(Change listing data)
********************
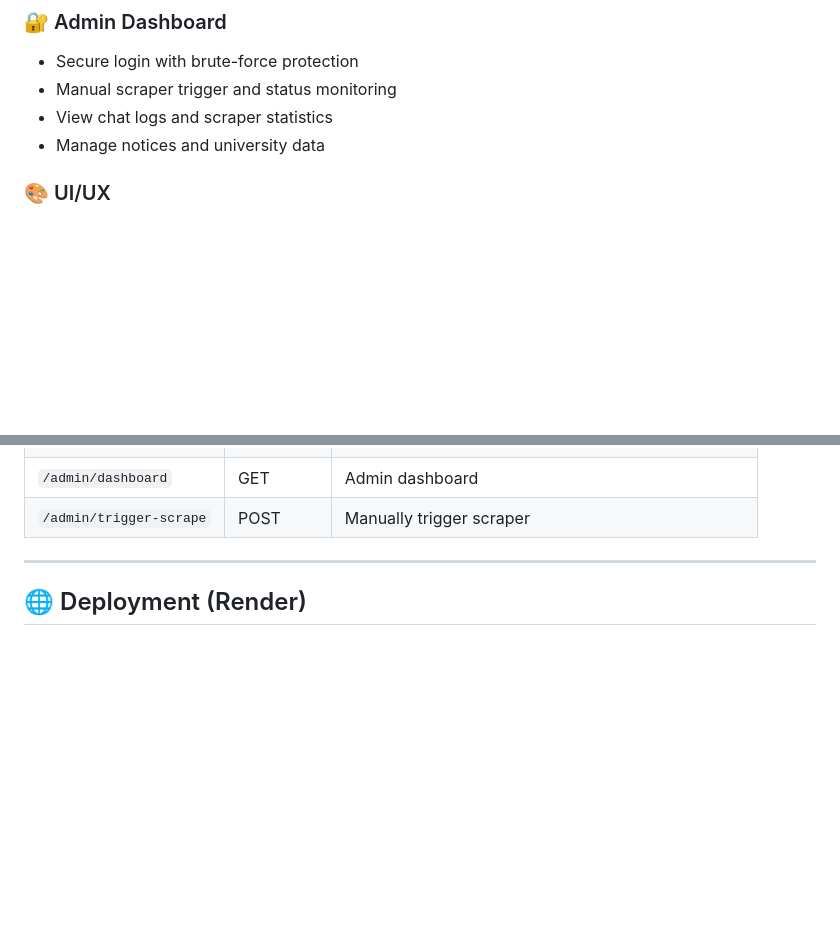
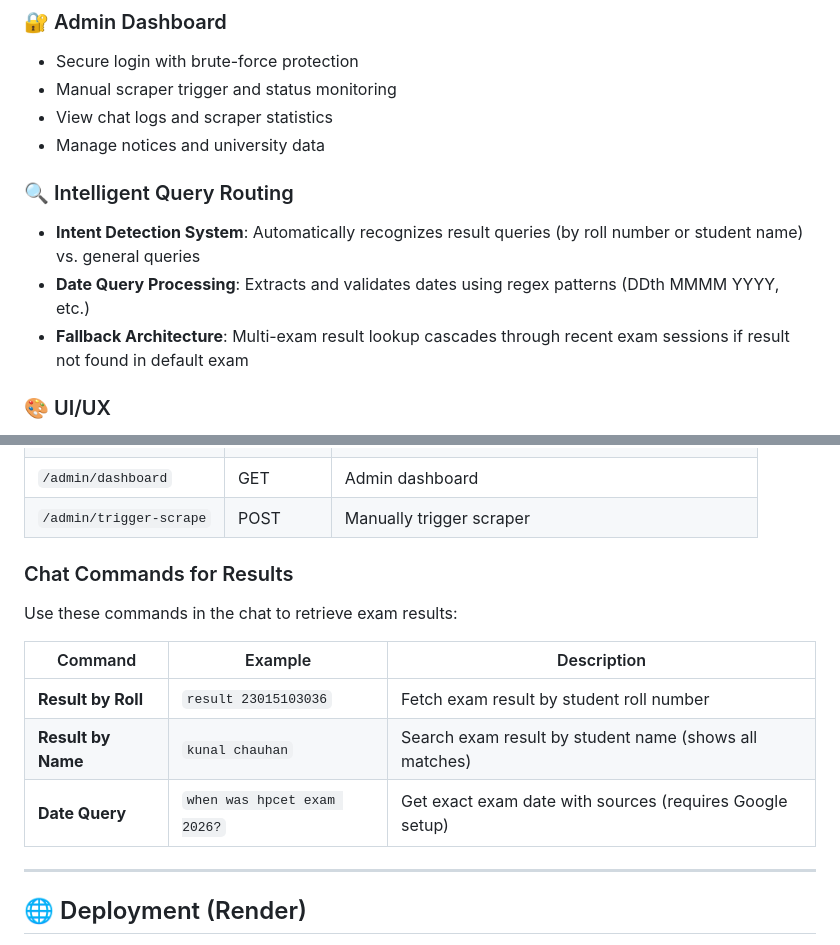
Before and after one commit to burgerbeast7/HPTU-ASIST, a Markdown page: README.md, 2 parts joined by grey strips. Drawn GitHub-style; blank space fills up the shorter version.

```diff
--- a/README.md
+++ b/README.md
@@ -67,6 +80,11 @@ An AI-powered smart helpdesk system for **Himachal Pradesh Technical University
 - Manual scraper trigger and status monitoring
 - View chat logs and scraper statistics
 - Manage notices and university data
+
+### 🔍 Intelligent Query Routing
+- **Intent Detection System**: Automatically recognizes result queries (by roll number or student name) vs. general queries
+- **Date Query Processing**: Extracts and validates dates using regex patterns (DDth MMMM YYYY, etc.)
+- **Fallback Architecture**: Multi-exam result lookup cascades through recent exam sessions if result not found in default exam
 
 ### 🎨 UI/UX
 - Themed to match the official HPTU website (navy blue + gold palette)
@@ -252,6 +293,16 @@ HPTU-AI-Assistant/
 | `/admin/login` | GET/POST | Admin login |
 | `/admin/dashboard` | GET | Admin dashboard |
 | `/admin/trigger-scrape` | POST | Manually trigger scraper |
+
+### Chat Commands for Results
+
+Use these commands in the chat to retrieve exam results:
+
+| Command | Example | Description |
+|---|---|---|
+| **Result by Roll** | `result 23015103036` | Fetch exam result by student roll number |
+| **Result by Name** | `kunal chauhan` | Search exam result by student name (shows all matches) |
+| **Date Query** | `when was hpcet exam 2026?` | Get exact exam date with sources (requires Google setup) |
 
 ---
 
```
Also changed, not shown: other parts of README.md (+45 -9 lines).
********************
- [Exercise aim]:
Copy from the entries above each line in which the string "number" can be found.

- [Result for this exercise]:
+- **Intent Detection System**: Automatically recognizes result queries (by roll number or student name) vs. general queries
+| **Result by Roll** | `result 23015103036` | Fetch exam result by student roll number |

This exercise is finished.